Moloch Tropical, which follows the political and mental disintegration of a fictional democratically elected president in Haiti, is the latest from Haitian-born director Raoul Peck, who tread similar territory a decade ago in Lumumba, the story of Congo’s heroic prime minister Patrice Lumumba. However, it’s not his own earlier work that Peck has audaciously repurposed, but Aleksandr Sokurov’s Moloch, a chamber piece detailing the mundane existence of Adolf Hitler and Eva Braun at their Bavarian hideaway. (At least I think that’s what Moloch is about—having seen it in the late ’90s at a surreal Russian Film Festival screening with German subtitles and a live English translation.) Peck himself is a frustrating talent, one whose grandiosity is simultaneously his strength and his weakness—not unlike the lead character of Moloch Tropical.

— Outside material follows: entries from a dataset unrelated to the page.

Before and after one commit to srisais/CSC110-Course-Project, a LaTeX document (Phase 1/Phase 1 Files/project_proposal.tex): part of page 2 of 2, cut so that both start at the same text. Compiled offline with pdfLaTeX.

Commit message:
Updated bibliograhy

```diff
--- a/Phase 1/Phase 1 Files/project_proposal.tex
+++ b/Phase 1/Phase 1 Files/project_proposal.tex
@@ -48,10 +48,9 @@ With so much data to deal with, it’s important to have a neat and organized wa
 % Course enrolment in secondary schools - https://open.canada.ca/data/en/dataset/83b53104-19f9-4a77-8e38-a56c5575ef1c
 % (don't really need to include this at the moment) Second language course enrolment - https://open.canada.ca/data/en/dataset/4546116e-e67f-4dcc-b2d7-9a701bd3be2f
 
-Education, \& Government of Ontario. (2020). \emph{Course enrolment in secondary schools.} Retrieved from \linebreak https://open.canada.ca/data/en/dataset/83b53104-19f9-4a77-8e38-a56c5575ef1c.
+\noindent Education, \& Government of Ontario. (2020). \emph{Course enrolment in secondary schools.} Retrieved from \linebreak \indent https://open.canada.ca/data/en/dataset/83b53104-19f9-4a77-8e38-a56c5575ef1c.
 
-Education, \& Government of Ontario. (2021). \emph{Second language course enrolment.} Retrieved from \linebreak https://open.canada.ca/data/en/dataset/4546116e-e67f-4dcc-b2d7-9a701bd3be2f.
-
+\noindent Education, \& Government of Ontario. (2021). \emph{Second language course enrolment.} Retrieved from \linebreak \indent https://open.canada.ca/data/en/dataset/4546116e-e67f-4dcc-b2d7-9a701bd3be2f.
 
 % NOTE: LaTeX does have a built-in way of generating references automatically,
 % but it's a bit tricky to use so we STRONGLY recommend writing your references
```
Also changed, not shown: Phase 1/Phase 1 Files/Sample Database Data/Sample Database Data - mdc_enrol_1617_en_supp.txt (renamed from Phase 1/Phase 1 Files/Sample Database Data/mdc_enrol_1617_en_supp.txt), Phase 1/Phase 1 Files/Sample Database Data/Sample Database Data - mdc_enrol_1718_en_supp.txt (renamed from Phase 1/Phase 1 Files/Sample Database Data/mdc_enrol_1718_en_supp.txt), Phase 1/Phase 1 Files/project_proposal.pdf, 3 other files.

The film opens with exquisite images of a fog-shrouded Haitian mountainside, then quickly turns its attention to the light-skinned black president (Zinedine Soualem, bearing an odd resemblance to Albert Brooks), who, along with his beautiful wife and daughter, poor black servants, and wealthy black confidantes, is sequestered atop the palatial residence, awaiting the fall of his own personal Rome. After cutting his foot on a broken glass, he limps around his castle, holds a press conference demanding restitution from France, pays his personal maid for sex (who then gives the money to her saxophonist boyfriend), welcomes a Hollywood film crew making a movie about Haiti’s founding father (starring a cowboy hat-wearing smoothie who name-drops Tarantino on his cell), and eventually grants his mother a meeting after lecturing her for not making an appointment. In other words, Peck has created a delightful satire in which even the (female) minister of culture—a position Peck himself once held—hits on the maid’s saxophonist boyfriend with the line, “Got a big cock?”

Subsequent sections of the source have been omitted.